Equifax Suffered a Hack Almost Five Months Earlier Than the Date It Disclosed

Soviet officer who averted cold war nuclear disaster dies aged 77

Australia's record-breaking winter beats average highs by 2C [3.6F], Climate Council says

Michael McGowan
Monday 18 September 2017

It’s always hot in Bidyadanga but a few degrees can make a big difference in the remote Aboriginal community, about 190km south of Broome in Western Australia.

“It’s always hot – it’s the desert – but the difference between 33C [91.4F] and 36C [96.8F] can be quite oppressive,” said Shaun Burgess, a teacher in the community.

This winter, it mattered more than most – 2017 was Australia’s warmest on record for average maximum temperatures, which reached nearly 2C above the winter average and beat the previous record set in 2009 by 0.3C, according to a report released by the Climate Council on Tuesday.
Q&A: panellists spar over coal as energy debate dominates
Read more

In July alone 72 records were broken for the highest maximum temperature, including in Sydney, which set a record high of 26.5C.

Bidyadanga was one of those 72; on July 27 it reached 36.3C, the hottest day in Australia’s warmest July. It also broke its previous July record of 35.7C, set in 2016.

“It’s made it really difficult to do things like go camping or fishing with the students, which is something we’ve done a lot of in previous years,” Burgess said. “There’s been less of an opportunity to clear the mind, less of a reprieve, I guess.”

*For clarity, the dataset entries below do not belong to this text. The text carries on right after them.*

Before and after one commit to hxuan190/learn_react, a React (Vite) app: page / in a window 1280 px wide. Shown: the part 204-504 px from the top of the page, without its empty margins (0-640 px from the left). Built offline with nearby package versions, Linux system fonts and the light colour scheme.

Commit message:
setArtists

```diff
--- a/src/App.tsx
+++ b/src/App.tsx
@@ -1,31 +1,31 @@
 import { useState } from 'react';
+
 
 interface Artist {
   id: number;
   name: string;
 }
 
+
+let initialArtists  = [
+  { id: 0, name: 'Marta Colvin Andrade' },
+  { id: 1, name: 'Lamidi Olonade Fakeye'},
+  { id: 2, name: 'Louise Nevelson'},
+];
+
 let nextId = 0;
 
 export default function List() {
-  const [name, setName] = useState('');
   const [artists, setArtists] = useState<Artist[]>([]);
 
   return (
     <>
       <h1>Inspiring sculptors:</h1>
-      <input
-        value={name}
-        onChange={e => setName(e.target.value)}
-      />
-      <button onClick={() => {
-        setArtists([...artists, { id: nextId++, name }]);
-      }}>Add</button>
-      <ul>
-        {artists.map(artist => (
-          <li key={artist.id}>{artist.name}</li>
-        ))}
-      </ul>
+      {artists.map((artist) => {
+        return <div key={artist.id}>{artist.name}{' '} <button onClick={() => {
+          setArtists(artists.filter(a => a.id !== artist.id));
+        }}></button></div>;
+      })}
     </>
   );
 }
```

“Winter warm spells are lasting longer, occurring more often and becoming more intense,” the report said. “The likelihood of such warm winters occurring will continue to increase as global temperatures rise.”